═════ Material for this exercise ═════

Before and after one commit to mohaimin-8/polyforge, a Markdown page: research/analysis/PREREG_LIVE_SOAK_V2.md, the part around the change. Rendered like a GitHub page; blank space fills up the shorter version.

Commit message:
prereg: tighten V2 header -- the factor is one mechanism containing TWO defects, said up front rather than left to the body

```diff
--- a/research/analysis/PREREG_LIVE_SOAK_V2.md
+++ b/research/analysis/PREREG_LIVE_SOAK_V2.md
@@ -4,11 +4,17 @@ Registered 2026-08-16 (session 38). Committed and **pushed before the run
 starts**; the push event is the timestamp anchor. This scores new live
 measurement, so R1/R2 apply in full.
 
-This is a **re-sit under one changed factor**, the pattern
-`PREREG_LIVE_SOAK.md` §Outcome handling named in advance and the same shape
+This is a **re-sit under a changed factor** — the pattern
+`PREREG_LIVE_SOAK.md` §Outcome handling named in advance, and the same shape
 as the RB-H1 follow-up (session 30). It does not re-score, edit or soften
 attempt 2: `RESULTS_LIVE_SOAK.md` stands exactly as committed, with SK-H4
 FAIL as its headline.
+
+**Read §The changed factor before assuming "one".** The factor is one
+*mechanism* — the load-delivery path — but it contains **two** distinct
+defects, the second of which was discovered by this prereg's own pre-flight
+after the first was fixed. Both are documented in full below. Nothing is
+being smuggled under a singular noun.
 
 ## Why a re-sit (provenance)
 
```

═════

Your assignment :: How many lines in the records include "handling"? Answer with the number alone.

Response for this exercise :: 2